She claims she was moved from site to site
A construction laborer claims that after a co-worker choked her on a Manhattan job site, her supervisor told her she’d have to “squash the beef” with her attacker.
Jaleesa McCrimmon says she was taken off multiple Trade Off-controlled job sites after complaining about physical assault and repeated sexual harassment over the course of more than a year, according to a lawsuit she filed against the Long Island-based construction company, its owner Ronald Lattanzio and an affiliate company, Construction and Realty Services Group. Ultimately, McCrimmon says, she stopped getting work.
The alleged choking incident took place while McCrimmon was working at 80 East End Avenue in February 2016. A co-worker called McCrimmon a “housewife” and then began choking her, according to the lawsuit. Other co-workers had to pull him off McCrimmon, the complaint states.
After reporting the incident to the site’s foreman, McCrimmon was moved to a different construction site, according to the lawsuit. At 118 Fulton Street, a Trade Off supervisor allegedly sexually propositioned her and other women on the site, regularly suggesting that they should go to a hotel to have sex. McCrimmon alleges that she complained about the harassment to a Trade Off executive, who responded by moving her to a different site.
According to the lawsuit, while working at 50 Clinton Street, a site foreman began sexually propositioning her. When she refused his advances, he told her that he had no work for her at the site, the complaint states.
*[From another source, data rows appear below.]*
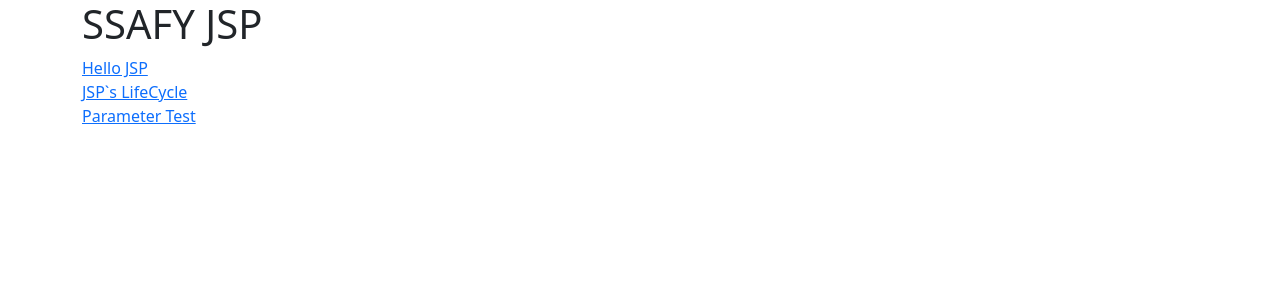
Repository: s00ngle/SSAFY-BE
Page: http://localhost/basic_jsp/
The author's editor kept a copy of each file at every save. The page is drawn from the files as they stood at one save, then again after the next save.
The browser window is 1280 px wide. The pictures show the whole page.
The page is served by Tomcat 9.

Above is the page before, as saved 2024-09-24 01:32:37.

After the next save:
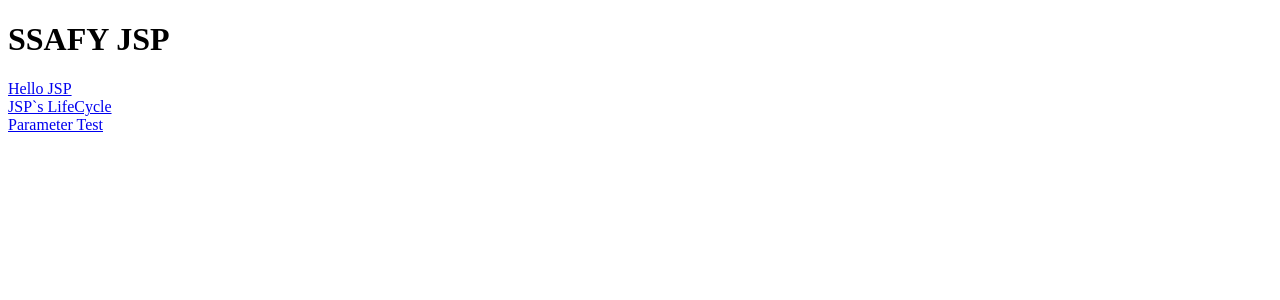
Saved 16 s later.
--- a/basic_jsp/src/main/webapp/index.jsp
+++ b/basic_jsp/src/main/webapp/index.jsp
@@ -6,12 +6,6 @@
     <meta charset="UTF-8" />
     <meta http-equiv="X-UA-Compatible" content="IE=edge" />
     <meta name="viewport" content="width=device-width, initial-scale=1.0" />
-    <link
-      href="https://cdn.jsdelivr.net/npm/bootstrap@5.3.3/dist/css/bootstrap.min.css"
-      rel="stylesheet"
-      integrity="sha384-QWTKZyjpPEjISv5WaRU9OFeRpok6YctnYmDr5pNlyT2bRjXh0JMhjY6hW+ALEwIH"
-      crossorigin="anonymous"
-    />
     <link href="/basic_jsp/assets/css/app.css" rel="stylesheet" />
     <title>SSAFY</title>
   </head>
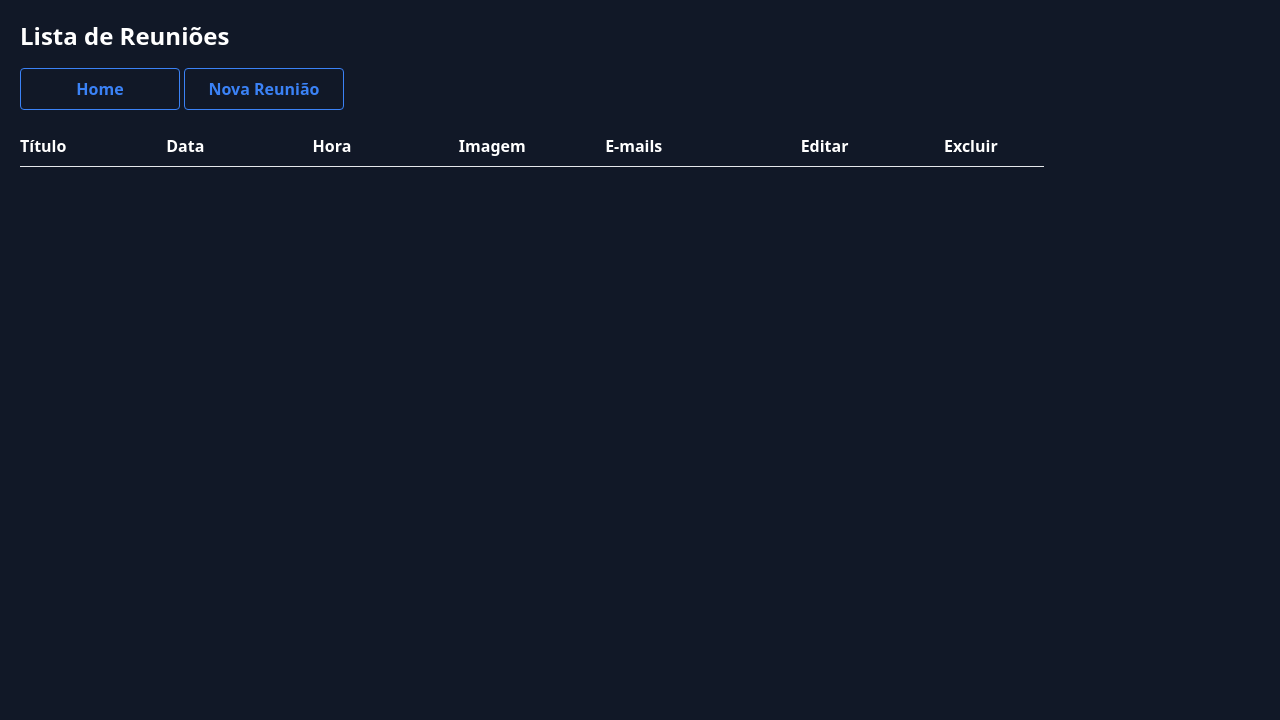
Repository: TamiBeira/meeting
Page: /meetings
The author's editor kept a copy of each file at every save. The page is drawn from the files as they stood at one save, then again after a run of saves.
The browser window is 1280 px wide. The pictures show the whole page.
The project was rebuilt for these pictures with package versions that can differ from the ones it lists, and the page was loaded fresh each time. Also part of the build but not shown: vite.config.ts, src/contexts/FormContext.tsx, src/components/Form.tsx, src/components/HomePage.tsx.

Above is the page before, as saved 2024-02-27 00:20:17.

After the next 2 saves:
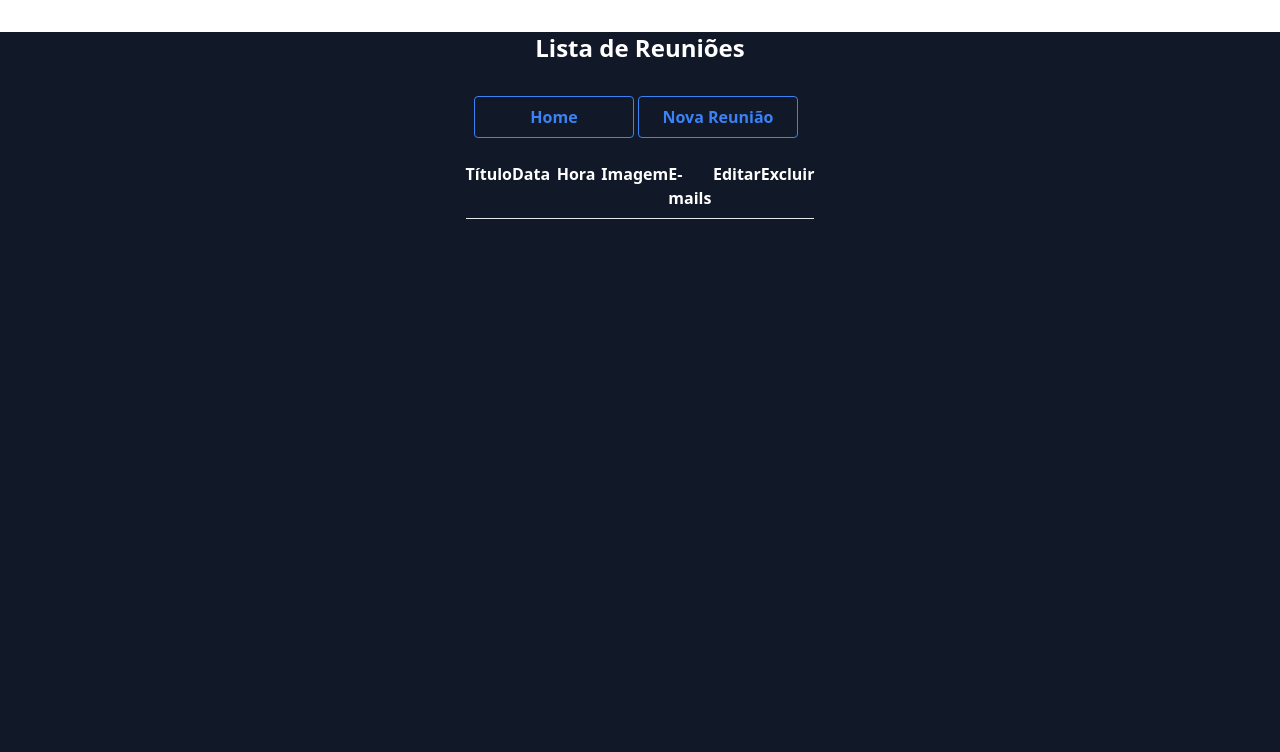
The 2 saves are shown as one change because 1 did not build or start.
The last was saved 16 min 52 s later.
--- a/src/components/MeetingsView.tsx
+++ b/src/components/MeetingsView.tsx
@@ -28,7 +28,7 @@ export const MeetingsView: React.FC = () => {
   };
 
   return (
-    <div className="mx-auto bg-gray-900 w-full h-screen p-5 flex-col">
+    <div className="flex flex-col items-center mt-8 bg-gray-900 w-full h-screen">
       <h2 className="text-2xl text-white font-bold mb-4">Lista de Reuniões</h2>
       <div className="mt-4 mb-4">
         <Link to="/" className="w-40 mr-1 inline-block text-center border border-solid border-blue-500 text-blue-500 font-bold px-4 py-2 rounded">Home</Link>
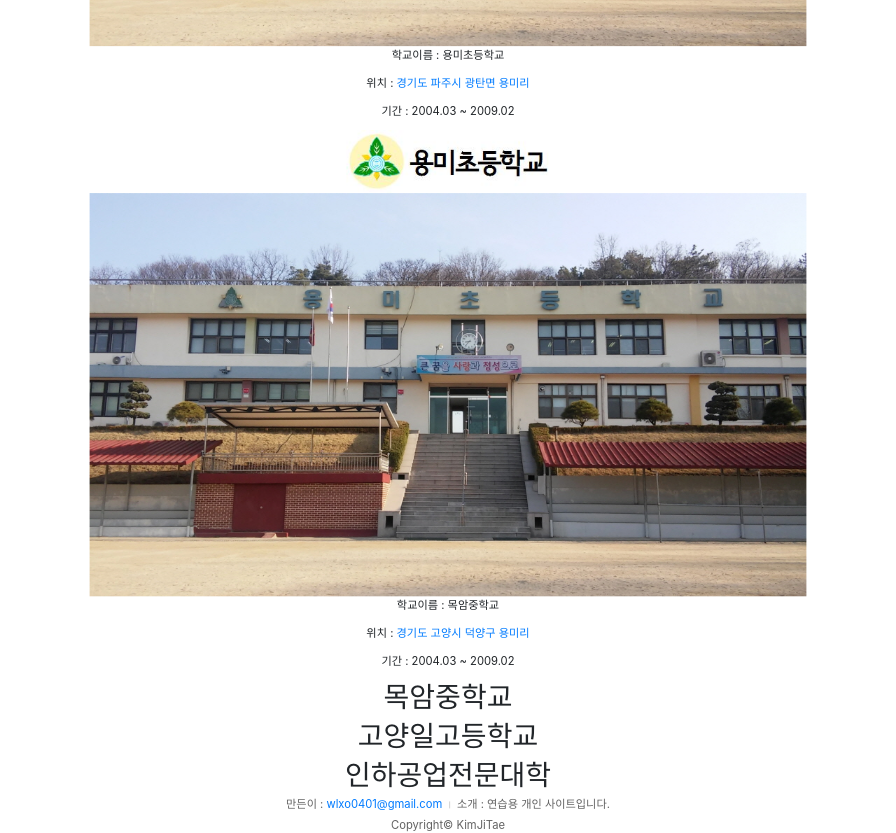
Repository: wlxo0401/IntroduveMySelf
Page: IntroduceMySelf/WebContent/KimJiTae.html
An editor plug-in stored every save of this project. The page is shown before and after the next save, followed by the edit.
The browser window is 1280 px wide. The pictures show the part of the page from y = 797 to 2717 px (the page is 1987 px tall before and 2717 px after), at 70% of full size.

Above is the page before, as saved 2020-03-11 06:58:34.

After the next save:
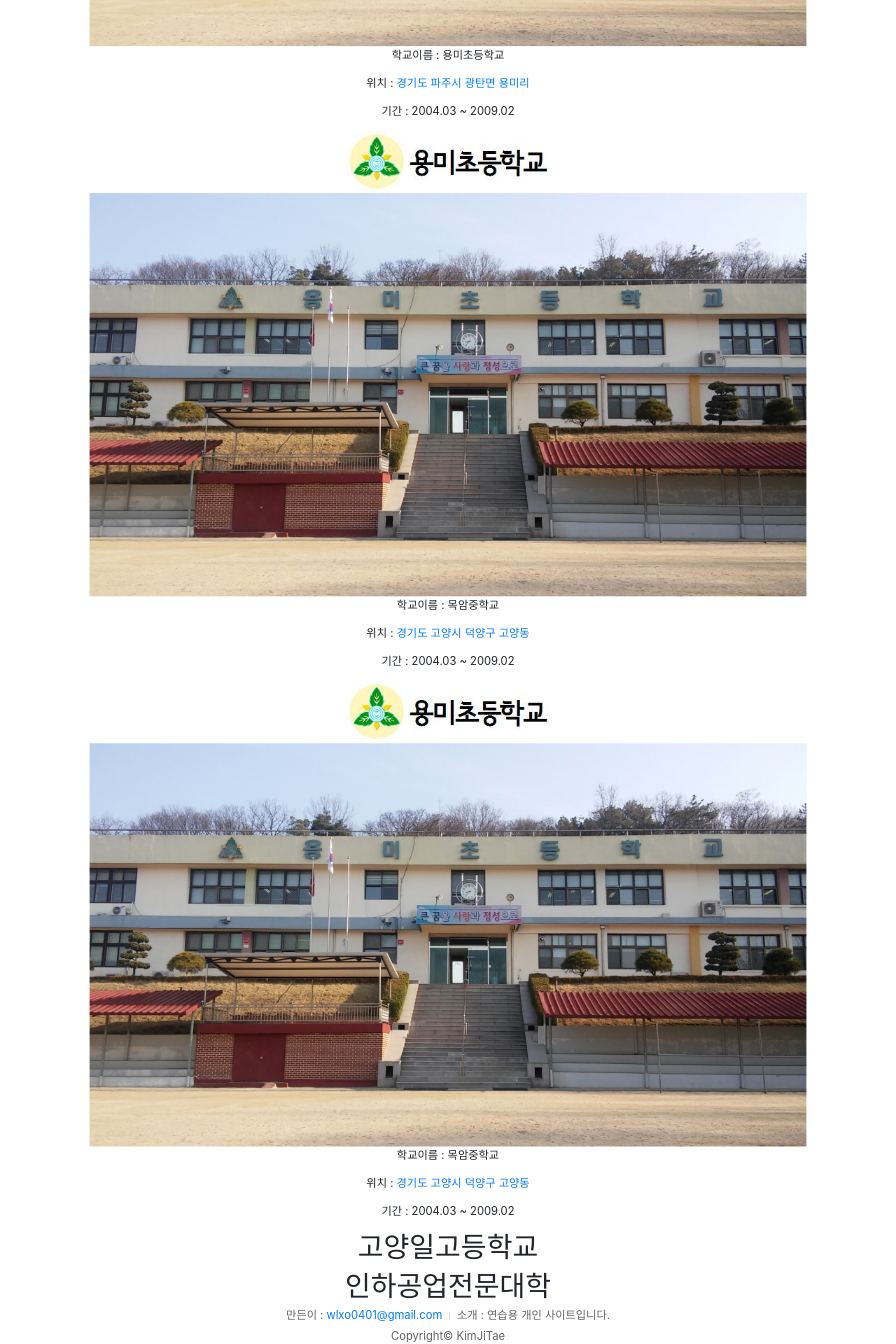
Saved 48 s later.
--- a/IntroduceMySelf/WebContent/KimJiTae.html
+++ b/IntroduceMySelf/WebContent/KimJiTae.html
@@ -55,11 +55,17 @@
 			<img src="img/espic.jpg" alt="My Image">
 			</br>
 			<p>학교이름 : 목암중학교</p>
-			<p>위치 : <a href='http://naver.me/xHH8JUWO'>경기도 고양시 덕양구 용미리</a> </p>
+			<p>위치 : <a href='http://naver.me/xHH8JUWO'>경기도 고양시 덕양구 고양동</a> </p>
 			<p>기간 : 2004.03 ~ 2009.02</p>
 		</div>
-		<h1>목암중학교</h1>
-
+		<div class ="HighSchool">
+			<img src="img/eslogo.jpg" alt="My Image">
+			<img src="img/espic.jpg" alt="My Image">
+			</br>
+			<p>학교이름 : 목암중학교</p>
+			<p>위치 : <a href='http://naver.me/xHH8JUWO'>경기도 고양시 덕양구 고양동</a> </p>
+			<p>기간 : 2004.03 ~ 2009.02</p>
+		</div>
 		<h1>고양일고등학교</h1>
 
 		<h1>인하공업전문대학</h1>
McCrimmon alleges that Trade Off then stopped assigning her work.
Throughout her tenure with Trade Off, McCrimmon says she worked at 1 Wall Street, 70 Charlton Street and 59 Fulton Street, among others.
“Trade Off takes any allegation of harassment seriously,” Erin McGinnis, attorney for Trade Off, said in a statement. “We are confident that the allegations against the company will be deemed unfounded. This is just another in the long line of frivolous lawsuits that have been filed against the company. That is why we filed our own lawsuit to fight back against these twilight zone lawsuits that are simply meant to scare us off.”
McGinnis refers to various legal fights between Trade Off and laborers union Local 79. Local 79 has filed complaints with the National Labor Relations Board against Trade Off, accusing the company of illegal surveillance of workers. In addition to McCrimmon, former employees have accused Trade Off supervisors of sexual harassment in complaints filed with the Equal Employment Opportunity Commission. Another lawsuit accuses Lattanzio, who testified in the early 2000s that he bribed the city’s Department of Buildings officials while working as an expeditor, of creating “a web of interrelated companies” to again use his DOB contacts to “enrich himself.”
Trade Off, in turn, has accused the union of harassing its employees and conspiring to put it out of business. In one complaint, as reported by the New York Post, the company alleges that two Trade Off employees were outside a Midtown steakhouse in February 2017 when they were surrounded by 200 union members who spit and tossed lit cigarettes at them.